At the end of the season (first week of November), eHarmony will synthesize the data to develop a single composite profile called “America”. While it might seem improbable that a vegan from Seattle and a duck hunter from Poughkeepsie could be synthesized to a single composite, this is actually a highlight of the method: no longer will these two people be played against each other - - the eHarmony Election ensures that their differing views are valued equally.
The candidates will gather in a single location and fill out the same questionnaire; for the rest of the day the experts at eHarmony will compare results (there are no names on the forms, so election tampering is not a concern) and calculate the best match for America. That night “Decision 2008” will not be a 12-hour show on every network. Instead, it will be a single one-hour show introducing the winner and his/her agenda, then a 30-minute special during which Barbara Walters will ask the new president elect about several of the more personal questions on the personality profile, followed by a special edition of The Daily Show that will purport to have accessed the president elect’s entire profile but will actually feature hilarious mock questions and answers.

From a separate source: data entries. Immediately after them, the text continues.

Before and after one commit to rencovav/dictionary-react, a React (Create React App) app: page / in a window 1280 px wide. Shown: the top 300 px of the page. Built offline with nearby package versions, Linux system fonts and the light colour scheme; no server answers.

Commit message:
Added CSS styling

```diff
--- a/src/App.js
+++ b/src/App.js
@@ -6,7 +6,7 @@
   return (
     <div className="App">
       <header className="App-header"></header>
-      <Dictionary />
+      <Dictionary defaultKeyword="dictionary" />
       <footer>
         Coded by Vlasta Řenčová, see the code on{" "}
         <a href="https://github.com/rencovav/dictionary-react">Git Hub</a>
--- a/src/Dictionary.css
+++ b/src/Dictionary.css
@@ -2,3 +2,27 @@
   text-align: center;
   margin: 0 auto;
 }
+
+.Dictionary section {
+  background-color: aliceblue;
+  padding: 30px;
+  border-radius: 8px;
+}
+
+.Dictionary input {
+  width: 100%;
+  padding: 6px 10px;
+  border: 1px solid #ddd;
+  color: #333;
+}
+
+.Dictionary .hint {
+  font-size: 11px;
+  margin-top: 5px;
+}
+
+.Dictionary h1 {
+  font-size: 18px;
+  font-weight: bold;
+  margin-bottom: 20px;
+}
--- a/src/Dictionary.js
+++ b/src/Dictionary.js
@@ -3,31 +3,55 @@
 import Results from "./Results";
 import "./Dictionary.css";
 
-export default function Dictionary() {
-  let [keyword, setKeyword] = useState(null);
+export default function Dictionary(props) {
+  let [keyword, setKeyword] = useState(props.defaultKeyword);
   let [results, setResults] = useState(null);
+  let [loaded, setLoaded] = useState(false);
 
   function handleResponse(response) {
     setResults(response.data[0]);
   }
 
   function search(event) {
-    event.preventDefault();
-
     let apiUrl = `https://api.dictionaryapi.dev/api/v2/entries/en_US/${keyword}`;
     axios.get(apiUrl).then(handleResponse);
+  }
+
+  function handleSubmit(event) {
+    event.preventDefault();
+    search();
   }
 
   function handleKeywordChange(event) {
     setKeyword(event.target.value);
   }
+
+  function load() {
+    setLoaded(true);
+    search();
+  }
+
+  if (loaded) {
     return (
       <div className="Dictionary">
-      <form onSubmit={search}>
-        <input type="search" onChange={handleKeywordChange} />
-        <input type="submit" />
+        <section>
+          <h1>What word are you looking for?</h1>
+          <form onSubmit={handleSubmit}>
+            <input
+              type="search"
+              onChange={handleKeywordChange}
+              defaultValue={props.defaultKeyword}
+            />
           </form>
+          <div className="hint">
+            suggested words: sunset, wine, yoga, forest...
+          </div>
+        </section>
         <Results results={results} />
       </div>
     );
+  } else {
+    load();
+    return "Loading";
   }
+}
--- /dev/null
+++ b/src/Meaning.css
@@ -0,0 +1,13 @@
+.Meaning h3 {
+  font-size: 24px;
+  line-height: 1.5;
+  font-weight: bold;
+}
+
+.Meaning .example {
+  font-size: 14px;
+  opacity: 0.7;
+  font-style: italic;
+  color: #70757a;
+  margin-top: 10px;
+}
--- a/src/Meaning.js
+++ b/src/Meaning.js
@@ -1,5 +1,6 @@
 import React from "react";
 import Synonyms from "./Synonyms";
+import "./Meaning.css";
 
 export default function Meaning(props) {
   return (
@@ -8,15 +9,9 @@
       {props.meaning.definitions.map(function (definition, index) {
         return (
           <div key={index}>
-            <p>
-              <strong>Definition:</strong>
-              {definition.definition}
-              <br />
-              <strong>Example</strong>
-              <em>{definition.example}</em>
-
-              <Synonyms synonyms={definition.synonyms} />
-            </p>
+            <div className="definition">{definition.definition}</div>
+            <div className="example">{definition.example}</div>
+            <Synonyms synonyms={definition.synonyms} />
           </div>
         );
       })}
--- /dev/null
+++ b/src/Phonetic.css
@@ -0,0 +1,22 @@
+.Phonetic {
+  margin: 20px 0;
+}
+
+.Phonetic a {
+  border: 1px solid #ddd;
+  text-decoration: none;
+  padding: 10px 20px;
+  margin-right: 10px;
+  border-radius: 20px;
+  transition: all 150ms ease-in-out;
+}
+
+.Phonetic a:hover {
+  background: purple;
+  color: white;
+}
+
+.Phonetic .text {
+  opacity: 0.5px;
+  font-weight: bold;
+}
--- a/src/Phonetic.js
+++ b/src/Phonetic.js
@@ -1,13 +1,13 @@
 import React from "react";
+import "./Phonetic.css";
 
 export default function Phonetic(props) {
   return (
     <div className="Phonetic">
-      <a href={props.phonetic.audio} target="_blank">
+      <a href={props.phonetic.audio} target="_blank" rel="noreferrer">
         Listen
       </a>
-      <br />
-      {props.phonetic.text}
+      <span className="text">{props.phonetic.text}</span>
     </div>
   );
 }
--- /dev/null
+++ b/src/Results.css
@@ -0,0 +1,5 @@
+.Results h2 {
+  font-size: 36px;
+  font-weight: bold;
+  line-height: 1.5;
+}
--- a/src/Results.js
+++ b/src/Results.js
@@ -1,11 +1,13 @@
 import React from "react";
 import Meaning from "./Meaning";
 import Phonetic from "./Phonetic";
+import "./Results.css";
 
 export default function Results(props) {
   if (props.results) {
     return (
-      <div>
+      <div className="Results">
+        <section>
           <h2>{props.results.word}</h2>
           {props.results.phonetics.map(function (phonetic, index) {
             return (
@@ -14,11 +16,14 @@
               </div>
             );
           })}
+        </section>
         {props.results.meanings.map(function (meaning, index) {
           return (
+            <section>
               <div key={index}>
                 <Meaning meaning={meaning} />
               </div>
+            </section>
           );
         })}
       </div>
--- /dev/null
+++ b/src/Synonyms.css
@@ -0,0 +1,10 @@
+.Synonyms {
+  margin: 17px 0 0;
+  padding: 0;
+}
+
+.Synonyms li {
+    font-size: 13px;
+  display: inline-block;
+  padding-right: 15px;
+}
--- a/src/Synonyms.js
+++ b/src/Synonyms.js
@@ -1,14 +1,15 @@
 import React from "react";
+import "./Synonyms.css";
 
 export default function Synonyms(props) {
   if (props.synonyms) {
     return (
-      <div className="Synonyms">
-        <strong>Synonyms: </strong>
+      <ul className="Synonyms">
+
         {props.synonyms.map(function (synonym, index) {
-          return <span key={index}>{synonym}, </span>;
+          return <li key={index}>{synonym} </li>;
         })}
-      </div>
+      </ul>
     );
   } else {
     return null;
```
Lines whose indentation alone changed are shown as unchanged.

That’s it. There will be no primaries, and that’s good news for Democrats, who use the primary season as an opportunity to viciously attack each other while Republicans sit in the crowd with notepads and incredulous smiles. There will be no debates, and that’s good news for Republicans, who for eight years have fielded a candidate so dangerous with the ad-lib that he apparently had to have a wireless receiver sewn into his suit so that he might be guided away from gaffs. There will be no need to exclude any third-party candidates from the election, as they are “third party” only in the eyes of the current system. That’s probably not good news for Ralph Nader, who will simply be granted a new way to discover how few people in America find his views compatible with their own.

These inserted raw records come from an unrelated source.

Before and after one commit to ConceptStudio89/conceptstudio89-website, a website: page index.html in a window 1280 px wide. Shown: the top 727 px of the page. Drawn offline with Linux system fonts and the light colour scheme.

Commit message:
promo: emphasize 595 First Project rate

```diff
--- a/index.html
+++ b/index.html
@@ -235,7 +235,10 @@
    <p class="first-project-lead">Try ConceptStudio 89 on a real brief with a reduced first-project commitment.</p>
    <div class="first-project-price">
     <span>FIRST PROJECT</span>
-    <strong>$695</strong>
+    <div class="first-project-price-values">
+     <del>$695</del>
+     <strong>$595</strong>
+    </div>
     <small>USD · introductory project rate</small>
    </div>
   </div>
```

The eHarmony Election will dispense with these preliminaries, providing Americans the leader who best represents them without asking that they spend each day of the two years prior to the actual election being told why. Best of all, there will be no need for expensive advertising spots, no need to kowtow to PACs for financial support, no need to spend money on anything at all. Even filling out the eHarmony questionnaire is free, which means there’s a billion dollars of savings that can be invested in something more substantial than a popularity contest.
Cynics will assert that the system is flawed, that any candidate could be coached to give answers that aren’t genuinely representative of their core self but are most likely to make them the winner. True, yet the same thing happens with the current system; speeches are custom-tailored for particular audiences in an effort to ingratiate the candidate to the crowd. At least with the eHarmony Election, candidates will have to develop an actual sense of who “the crowd” really is. Detractors may also charge that just because a candidate’s values match those of America’s voters, that doesn’t mean they’re going to be a good leader; by that rationale, any inarticulate C-student who has helmed a corporation into bankruptcy could wind up being president.
Hmmm, maybe that is a problem.
Photo from CatholicPeople.com
// Marginal Utility
"The social-media companies have largely succeeded in persuading users of their platforms' neutrality. What we fail to see is that these new identities are no less contingent and dictated to us then the ones circumscribed by tradition; only now the constraints are imposed by for-profit companies in explicit service of gain.READ the article